Major themes in the zooarchaeological record regarding livestock and animal husbandry in England from the 5th to 11th Centuries AD are reviewed.
Beekeeping has been a practice going back to ancient times, and during the Middle Ages one could find many farms that kept beehives and collected honey. However, few medieval texts offer indepth information on how this was done. One
Have a pest troubling you? In the Middle Ages, you could try these remedies to get rid of them – poisons, traps, or even writing a letter to them!
In other words, when spreading among cattle, a now-extinct morbillivirus episodically colonized and spread in human populations during the early Middle Ages.
A new study, covering the last 2000 years of livestock animals such as cattle, pigs, sheep and goats, has revealed that in Spain these animals were at their smallest size during the 8th and 9th centuries.
Environmental archaeologist and Professor of Archeology at Reading, Dr. Aleks Pluskowski, examined Malbork and several other sites across Eastern and Northern Europe in his recent paper, The Ecology of Crusading: The Environmental Impact of Holy War, Colonisation, and Religious Conversion in the Medieval Baltic. Pluskowski is keenly interested in the impact the Teutonic Knights and Christian colonisation had on the region. His ambitious 4 year project on the ecological changes in this area recently came to a close at the end of 2014.
A multi proxy approach was applied in the reconstruction of the architecture of Medieval horse stable architecture, the maintenance practices associated with that structure as well as horse alimentation at the beginning of 13th century in Central Europe.
This paper presents an analysis of Ellwangen Abbey’s polyptych of 1337, with a view to understanding better the nature of the south German rural economy in this period.
Of sagas and sheep: Toward a historical anthropology of social change and production for market, subsistence and tribute in early Iceland

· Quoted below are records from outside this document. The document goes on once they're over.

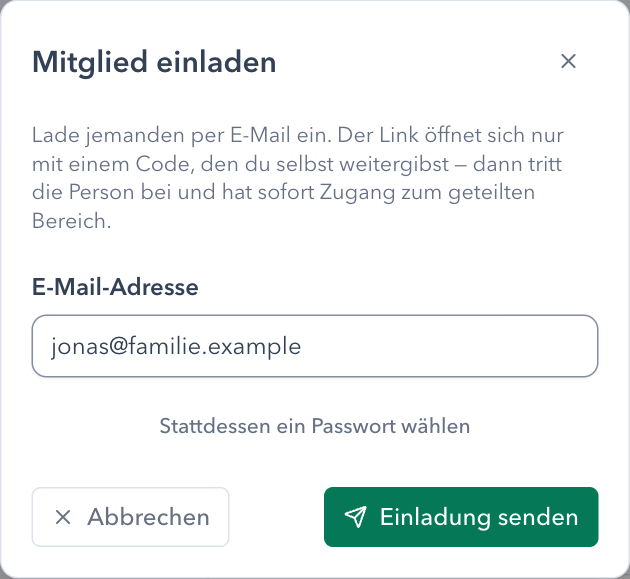
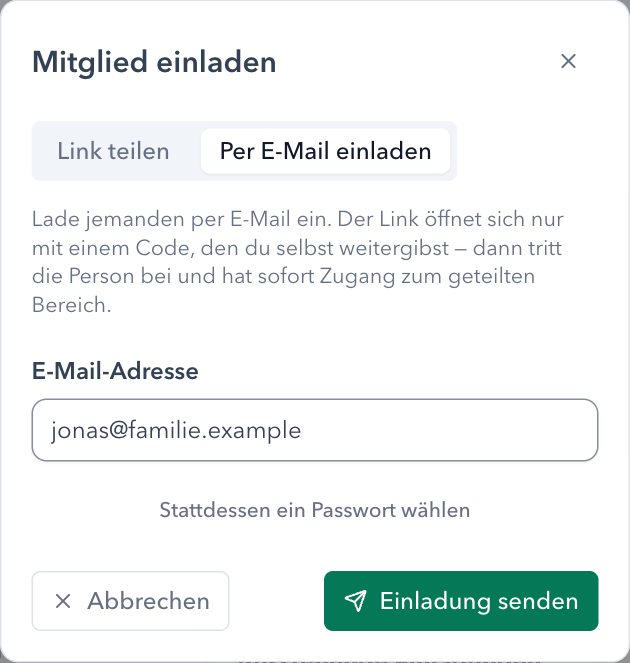
docs(site): the invite dialog's screenshots after ADR 0129, and the link invite's result
- owners-invite re-captured: the dialog now opens on "Share a link" beside
  "Invite by email" (EN+DE);
- owners-invite-link is new: the dialog after "Create link", with the message,
  the ways to pass it on and the warning, placed on "Invite and manage
  members" (EN+DE);
- the shots' owner confirms their address in the space seed: a bootstrap owner
  starts unconfirmed (ADR 0074 decision 2), so every owner shot of the app
  would otherwise carry the unconfirmed-address banner.

Captured by scripts/site_capture.py --only owners-invite,owners-invite-link,
getting-started-accept-form,getting-started-accept-kit,spaces-new-menu against
fresh veyq:local / veyq-admin:local images (green, both languages); the
accept-form/kit and spaces-new-menu shots came out byte-identical, so the join
page and the app shell's top needed no new image. site: pnpm run check green.

diff --git a/tests/e2e/shots/site.shots.ts b/tests/e2e/shots/site.shots.ts
@@ -198,6 +198,22 @@ function names(w: World) {
 
 let kitPdf = ''
 
+/** The space's owner confirms their address: the bootstrap owner starts unconfirmed (ADR 0074 decision 2), and the app
+ *  then carries the banner that cannot be dismissed (ADR 0129 decision 5) on every page. The shots show the app as a
+ *  member with a confirmed address sees it, as everyone a mailed invite brought in already is. */
+async function confirmAddress(w: World, page: Page, email: string): Promise<void> {
+  const banner = page.getByRole('region', { name: w.t('Email address not confirmed', 'E-Mail-Adresse nicht bestätigt') })
+  await banner.getByRole('button', { name: w.t('Send confirmation mail', 'Bestätigungsmail senden') }).click()
+  let link = ''
+  await expect.poll(async () => {
+    const mails = await mailsTo(email, /./)
+    link = mails.map((m) => /https:\/\/\S+\/confirm-email#\S+/.exec(m.text)?.[0] ?? '').find(Boolean) ?? ''
+    return link
+  }, { timeout: 60_000 }).not.toBe('')
+  await page.goto(link)
+  await expect(page.getByText(w.t('Your email address is confirmed.', 'Deine E-Mail-Adresse ist bestätigt.'))).toBeVisible({ timeout: 60_000 })
+}
+
 seed('space', async (w) => {
   const link = await createTenant(w)
   w.owner = await w.device()
@@ -207,6 +223,7 @@ seed('space', async (w) => {
   await saveKit(w, page, w.cast.owner)
   await acceptAndSignIn(w, page, w.cast.owner)
   await setUpMail(w, page)
+  await confirmAddress(w, page, w.cast.owner.email)
   const invite = await inviteMember(w, page, w.cast.member)
   w.member = await w.device()
   await openLink(w.member.page, invite.link)
@@ -349,6 +366,18 @@ shot('owners-invite', async (w) => {
   await d.getByRole('button', { name: w.t('Invite by email', 'Per E-Mail einladen') }).click()
   await d.getByLabel(w.t('Email address', 'E-Mail-Adresse')).fill(w.t('jordan@family.example', 'jonas@familie.example'))
   await capture(w, 'owners-invite', d)
+  await closeDialogs(page)
+})
+
+shot('owners-invite-link', async (w) => {
+  const { page } = w.owner
+  await openSettings(w, page, w.t('Members', 'Mitglieder'))
+  await page.getByRole('button', { name: w.t('Invite member', 'Mitglied einladen') }).click()
+  const d = dialog(page, w.t('Invite member', 'Mitglied einladen'))
+  // The dialog opens on sharing a link (ADR 0129 decision 1).
+  await d.getByRole('button', { name: w.t('Create link', 'Link erstellen') }).click()
+  await expect(d.getByTestId('invite-link-result')).toBeVisible({ timeout: 60_000 })
+  await capture(w, 'owners-invite-link', d)
   await closeDialogs(page)
 })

This dissertation deals with the formation of chiefdoms, communities, ecclesiastical institutions and state, and with production for market, subsistence and tribute in early Iceland in the context of climatic change and ecological succession.
The essay illuminates some of the ways that early medieval Italian communities engaged their environmental inheritance, how they recast the stolid olive to fit local contingencies.

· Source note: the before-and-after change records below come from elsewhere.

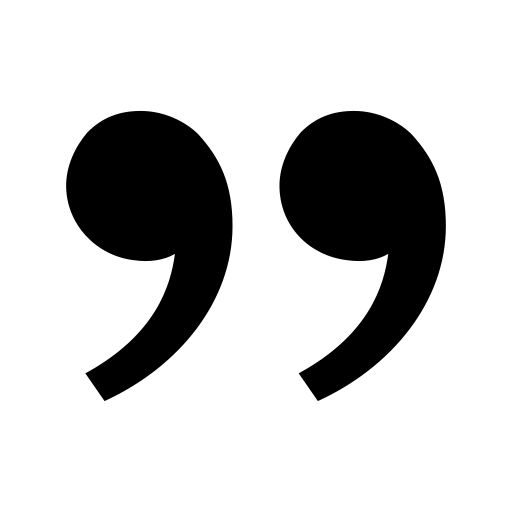
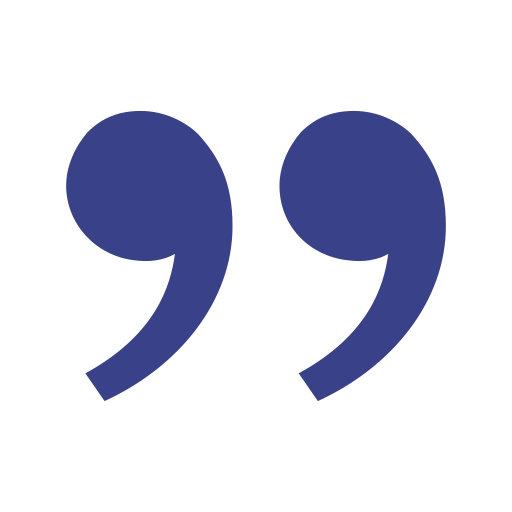
added a skillsType and added content in the header

Changed region(s): [[0.5312, 0.2188, 0.875, 0.7812], [0.125, 0.2188, 0.4688, 0.7812]]

diff --git a/assets/styles/app.scss b/assets/styles/app.scss
@@ -3,6 +3,7 @@
 $primary: #CBDDD1;
 $secondary: #CDC2FE;
 $green: #004B35;
+$info: #394188;
 
 $font-family-base:'Montserrat', sans-serif;
 $body-bg: $primary;
@@ -13,10 +14,35 @@ $link-color: $green;
 $input-border-color: $green;
 $link-decoration:none;
 
+ul {
+    list-style-type: none
+}
+
+//header
 #header {
     background-color: $secondary;
     color:#2f05eaa6;
-    height:50rem;
+    height:38rem;
+    padding-top: 3rem;
+}
+
+#header img.quote-left {
+    position: absolute;
+    height: 1.5em;
+    margin-left: -9.35em;
+    font-size: 2em;
+}
+
+#header img.quote-right {
+    position: absolute;
+    height: 1.5em;
+    font-size: 2em;
+    margin-right: 12em;
+    margin-top: -1.2em;
+}
+
+#header li {
+    font-size: 19px;
 }
 
 //project cards
@@ -49,10 +75,13 @@ $link-decoration:none;
     transform: scale(1.1);
 }
 
+#fortune-cookie img {
+    width: 5%;
+}
+
 #contact-form {
     margin: 0 auto;
 }
-
 
 //admin form
 .margin {

diff --git a/src/Controller/HomeController.php b/src/Controller/HomeController.php
@@ -3,8 +3,11 @@
 namespace App\Controller;
 
 use App\Entity\Contact;
+use App\Entity\Project;
 use App\Form\ContactType;
+use App\Form\SkillsFilterType;
 use App\Repository\ProjectRepository;
+use App\Repository\SkillRepository;
 use App\Service\FortuneCookie;
 use App\Service\FortuneCookies;
 use App\Service\GithubData;
@@ -26,7 +29,19 @@ class HomeController extends AbstractController
         GithubData $github,
         FortuneCookie $fortuneCookie,
         ProjectRepository $projectRepository,
+        SkillRepository $skillRepository,
     ): Response {
+        $SearchBySkills = $this->createForm(SkillsFilterType::class, null, ['method' => 'GET']);
+        $SearchBySkills->handleRequest($request);
+
+        $projects = $projectRepository->findAll(['id'=>'DESC']);
+
+        // if ($SearchBySkills ->isSubmitted() && $SearchBySkills->isValid()) {
+        //     $search = $SearchBySkills->getData();
+        //     $projects = $skillRepository->findSkills($search);
+        // }
+
+        //Contact Form
         $contact = new Contact();
 
         $form = $this->createForm(ContactType::class, $contact);
@@ -51,15 +66,15 @@ class HomeController extends AbstractController
                 'Votre message a été envoyé avec succès !'
             );
 
-            return $this->redirectToRoute('home', [], Response::HTTP_SEE_OTHER);
+            return $this->redirectToRoute('home', ['contact_form' => $form ], Response::HTTP_SEE_OTHER);
         }
-
+        
         return $this->render('home/index.html.twig', [
-            'controller_name' => 'HomeController',
-            'form' => $form->createView(),
+            'projects' => $projects,
+            'skills_form' => $SearchBySkills,
+            'contact_form' => $form->createView(),
             'github_contributions' => $github->getTotalContributions(),
-            'fortune_cookie' => $fortuneCookie->getMessage(),
-            'projects' => $projectRepository->findAll()
+            'fortune_cookie' => $fortuneCookie->getMessage()
         ]);
     }
 }

diff --git a/src/Repository/SkillRepository.php b/src/Repository/SkillRepository.php
@@ -21,28 +21,23 @@ class SkillRepository extends ServiceEntityRepository
         parent::__construct($registry, Skill::class);
     }
 
-//    /**
-//     * @return Skill[] Returns an array of Skill objects
-//     */
-//    public function findByExampleField($value): array
-//    {
-//        return $this->createQueryBuilder('s')
-//            ->andWhere('s.exampleField = :val')
-//            ->setParameter('val', $value)
-//            ->orderBy('s.id', 'ASC')
-//            ->setMaxResults(10)
-//            ->getQuery()
-//            ->getResult()
-//        ;
-//    }
+    public function findSkills(array $search, $project): ?array
+    {
+        $queryBuilder = $this->createQueryBuilder('s')
+        ->select('s', 'p')
+        ->join('s.project', 'p')
+        ->where('s.id == ' . $project->getId());
 
-//    public function findOneBySomeField($value): ?Skill
-//    {
-//        return $this->createQueryBuilder('s')
-//            ->andWhere('s.exampleField = :val')
-//            ->setParameter('val', $value)
-//            ->getQuery()
-//            ->getOneOrNullResult()
-//        ;
-//    }
+        if (!empty($search['skills'])) {
+            $queryBuilder = $queryBuilder
+                ->andWhere('p.skills IN (:skills)')
+                ->setParameter('skills', $search['skills']);
+        }
+
+        $queryBuilder = $queryBuilder
+            ->orderBy('p.createdAt', 'DESC')
+            ->getQuery();
+
+        return $queryBuilder->getResult();
+    }
 }

diff --git a/src/Form/SkillsFilterType.php b/src/Form/SkillsFilterType.php
@@ -1,0 +1,36 @@
+<?php
+
+namespace App\Form;
+
+use App\Entity\Skill;
+use Symfony\Bridge\Doctrine\Form\Type\EntityType;
+use Symfony\Component\Form\AbstractType;
+use Symfony\Component\Form\Extension\Core\Type\CollectionType;
+use Symfony\Component\Form\FormBuilderInterface;
+use Symfony\Component\OptionsResolver\OptionsResolver;
+
+class SkillsFilterType extends AbstractType
+{
+    public function buildForm(FormBuilderInterface $builder, array $options): void
+    {
+        $builder
+        ->add('skills', EntityType::class, [
+            'label' => 'recherche par skills',
+            'class' => Skill::class,
+            'choice_label' => 'name',
+            'attr' => [
+                'class' => 'mb-4',
+                // 'label-class' => 'form-check-label',
+            ],
+            'multiple' => true,
+            'expanded' => true,
+        ]);
+    }
+
+    public function configureOptions(OptionsResolver $resolver): void
+    {
+        $resolver->setDefaults([
+            // Configure your form options here
+        ]);
+    }
+}

diff --git a/src/Repository/ProjectRepository.php b/src/Repository/ProjectRepository.php
@@ -21,6 +21,10 @@ class ProjectRepository extends ServiceEntityRepository
         parent::__construct($registry, Project::class);
     }
 
+    public function findAll(array $orderBy = null)
+    {
+        return $this->findBy([], $orderBy);
+    }
 //    /**
 //     * @return Project[] Returns an array of Project objects
 //     */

This study endeavours to discuss the Cistercian monasteries of Leinster with regard to their physical location in the landscape, the agricultural contribution of the monks to the broader social and economic world and the interaction between the cloistered monks and the secular world.
This thesis explores peasant life of the thirteenth and fourteenth centuries in England from information found in the manorial court rolls-the village court records–of Ramsey Hepman grove and Bury.
During the autumn season when imagery of the harvest is all around, it can be easy to forget that the cornucopia of produce yielded is the product of year round effort.
An important aspect of medieval Icelandic social organization, namely the manor, has been neglected in previous research, and very little research has been undertaken comparing Icelandic manorial organization with other regions. This article focuses on one aspect of manorial organization, namely the manorial demesne or central farm of the manor.
In this book an analysis of over 300 animal bone assemblages from English Saxon and Scandinavian sites is presented. The data set is summarised in extensive tables for use as comparanda for future archaeozoological studies.
What did medieval peasants do on a farm? Here is a month to month guide!
This work is intended as an exploration of methods of time-reckoning and conception in Medieval Scandinavia. In the main this is tied to the dynamism between a duality: that of the cyclical and linear models of time‟s progression. Involved in this study are sources verbal and pictoral.
A year-long study will begin this fall that will look look at herding economies in the Orkney Isles from the 8th to the 15th century AD.
A new study on domestic chickens has revealed that until the end of the Middle Ages they looked very different from the ones we see on farms today.
This paper presents a summary of an on-going PhD project that aims to re-assess the role of goats in the medieval economy and society of England.